## PROBLEM TO WORK ON
Pull every line with "auto" from the entries below.

## RECORDS FOR PROCESSING
#####

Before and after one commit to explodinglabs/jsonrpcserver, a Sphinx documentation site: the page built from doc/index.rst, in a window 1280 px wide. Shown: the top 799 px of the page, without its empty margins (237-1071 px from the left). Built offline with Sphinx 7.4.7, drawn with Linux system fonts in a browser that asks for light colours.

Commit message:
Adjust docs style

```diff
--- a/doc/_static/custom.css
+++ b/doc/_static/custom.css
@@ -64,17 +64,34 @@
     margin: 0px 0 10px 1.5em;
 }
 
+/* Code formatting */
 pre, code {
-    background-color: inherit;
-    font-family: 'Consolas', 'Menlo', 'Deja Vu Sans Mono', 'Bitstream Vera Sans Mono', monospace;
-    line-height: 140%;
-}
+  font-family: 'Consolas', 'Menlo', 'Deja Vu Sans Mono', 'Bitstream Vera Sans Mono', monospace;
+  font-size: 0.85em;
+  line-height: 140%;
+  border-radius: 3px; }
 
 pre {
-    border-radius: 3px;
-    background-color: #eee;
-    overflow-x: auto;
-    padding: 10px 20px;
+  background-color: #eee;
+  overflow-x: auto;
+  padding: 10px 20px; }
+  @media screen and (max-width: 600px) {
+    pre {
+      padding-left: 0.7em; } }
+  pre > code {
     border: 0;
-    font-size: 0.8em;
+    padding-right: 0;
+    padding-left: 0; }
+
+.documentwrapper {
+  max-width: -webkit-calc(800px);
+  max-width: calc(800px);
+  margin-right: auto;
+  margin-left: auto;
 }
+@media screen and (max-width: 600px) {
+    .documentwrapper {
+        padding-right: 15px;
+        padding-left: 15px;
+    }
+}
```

#####

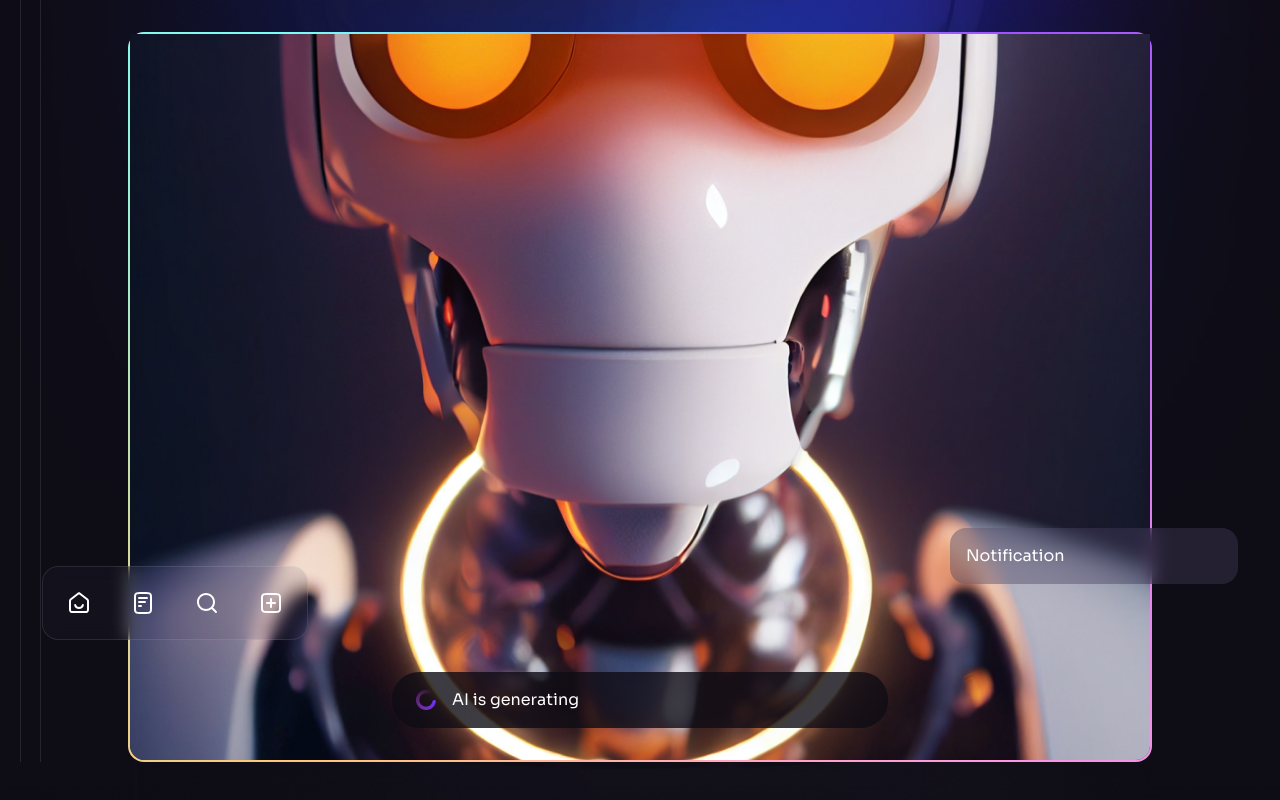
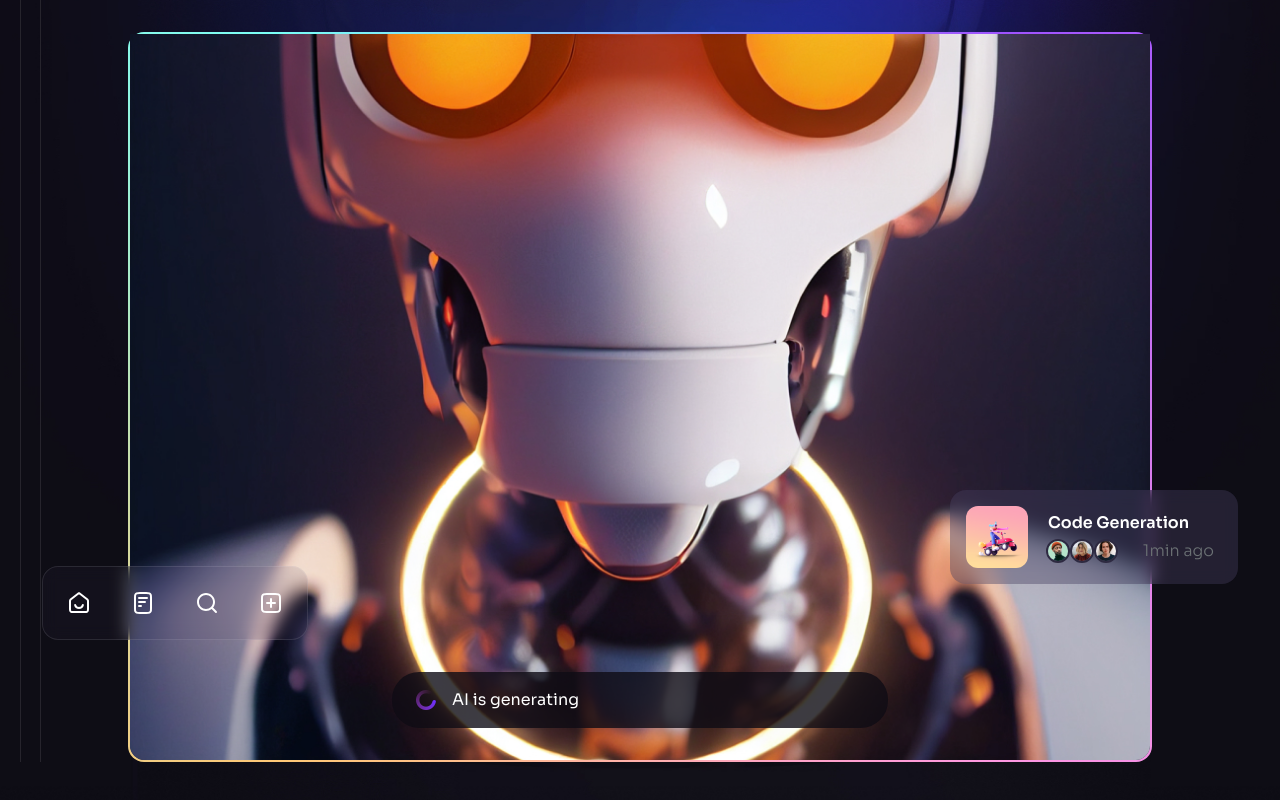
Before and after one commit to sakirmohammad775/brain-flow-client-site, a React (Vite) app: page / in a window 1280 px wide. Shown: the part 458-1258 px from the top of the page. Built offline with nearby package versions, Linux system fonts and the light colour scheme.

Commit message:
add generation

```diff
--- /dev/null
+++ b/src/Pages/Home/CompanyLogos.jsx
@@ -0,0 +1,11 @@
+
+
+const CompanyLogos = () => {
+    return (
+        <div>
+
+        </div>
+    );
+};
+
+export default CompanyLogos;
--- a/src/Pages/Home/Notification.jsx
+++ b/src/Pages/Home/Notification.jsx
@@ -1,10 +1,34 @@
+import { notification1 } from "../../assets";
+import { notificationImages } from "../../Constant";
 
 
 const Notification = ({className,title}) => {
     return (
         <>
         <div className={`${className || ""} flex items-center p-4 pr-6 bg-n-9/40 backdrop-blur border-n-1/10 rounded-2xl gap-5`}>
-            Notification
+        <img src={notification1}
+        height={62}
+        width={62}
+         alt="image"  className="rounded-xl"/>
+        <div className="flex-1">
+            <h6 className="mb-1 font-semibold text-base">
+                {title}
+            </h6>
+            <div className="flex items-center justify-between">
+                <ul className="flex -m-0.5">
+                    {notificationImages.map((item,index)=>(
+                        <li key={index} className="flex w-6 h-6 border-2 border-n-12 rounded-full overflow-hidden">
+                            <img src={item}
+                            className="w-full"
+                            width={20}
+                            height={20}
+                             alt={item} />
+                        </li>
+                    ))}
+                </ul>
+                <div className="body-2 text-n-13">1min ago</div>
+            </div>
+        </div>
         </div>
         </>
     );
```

#####

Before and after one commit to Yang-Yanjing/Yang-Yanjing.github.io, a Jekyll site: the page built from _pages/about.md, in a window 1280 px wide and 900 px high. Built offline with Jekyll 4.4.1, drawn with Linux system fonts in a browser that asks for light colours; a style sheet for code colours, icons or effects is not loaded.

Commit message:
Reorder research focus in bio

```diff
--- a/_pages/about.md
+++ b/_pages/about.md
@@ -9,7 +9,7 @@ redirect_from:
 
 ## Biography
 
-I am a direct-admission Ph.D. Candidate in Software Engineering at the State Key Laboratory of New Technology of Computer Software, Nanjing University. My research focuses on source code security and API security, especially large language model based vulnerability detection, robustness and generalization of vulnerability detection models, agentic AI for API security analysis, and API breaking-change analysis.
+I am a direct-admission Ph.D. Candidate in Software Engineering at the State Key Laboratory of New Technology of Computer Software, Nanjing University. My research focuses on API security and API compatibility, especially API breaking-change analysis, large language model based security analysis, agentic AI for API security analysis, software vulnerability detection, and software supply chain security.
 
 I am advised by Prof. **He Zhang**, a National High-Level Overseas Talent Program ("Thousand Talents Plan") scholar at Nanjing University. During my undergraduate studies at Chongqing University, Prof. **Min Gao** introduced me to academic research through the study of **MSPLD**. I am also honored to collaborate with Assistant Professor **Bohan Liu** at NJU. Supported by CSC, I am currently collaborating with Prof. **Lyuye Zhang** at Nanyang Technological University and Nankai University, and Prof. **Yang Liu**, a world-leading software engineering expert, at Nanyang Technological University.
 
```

#####

## RESPONSE
-    overflow-x: auto;
+  overflow-x: auto;
+  margin-right: auto;
+  margin-left: auto;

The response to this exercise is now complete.